_INPUT MATERIAL_
<<<<
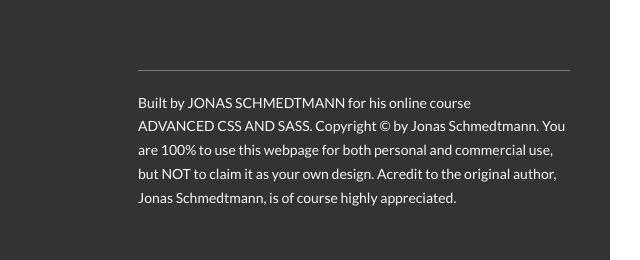
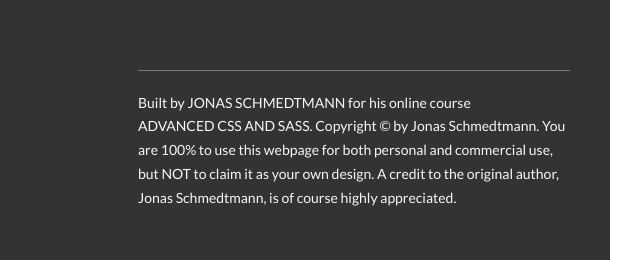
Before and after one commit to calythoms/natours-course-project, a website: page index.html in a window 1280 px wide. Shown: the part 5790-6050 px from the top of the page, 640-1280 px from the left. Drawn offline with Linux system fonts and the light colour scheme.

```diff
--- a/index.html
+++ b/index.html
@@ -310,7 +310,7 @@
                     </div>
                 </div>
                 <div class="col-1-of-2">
-                    <p class="footer__copyright">Built by <a href="#" class="footer__link">Jonas Schmedtmann</a> for his online course <a href="#" class="footer__link">Advanced CSS and Sass</a>. Copyright &copy; by Jonas Schmedtmann. You are 100% to use this webpage for both personal and commercial use, but NOT to claim it as your own design. Acredit to the original author, Jonas Schmedtmann, is of course highly appreciated.</p>
+                    <p class="footer__copyright">Built by <a href="#" class="footer__link">Jonas Schmedtmann</a> for his online course <a href="#" class="footer__link">Advanced CSS and Sass</a>. Copyright &copy; by Jonas Schmedtmann. You are 100% to use this webpage for both personal and commercial use, but NOT to claim it as your own design. A credit to the original author, Jonas Schmedtmann, is of course highly appreciated.</p>
                 </div>
             </div>
         </footer>
```
Also changed, not shown: README.md (added).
>>>>
Count up the lines above in which the word "Copyright" appears, and give nothing but that count.

2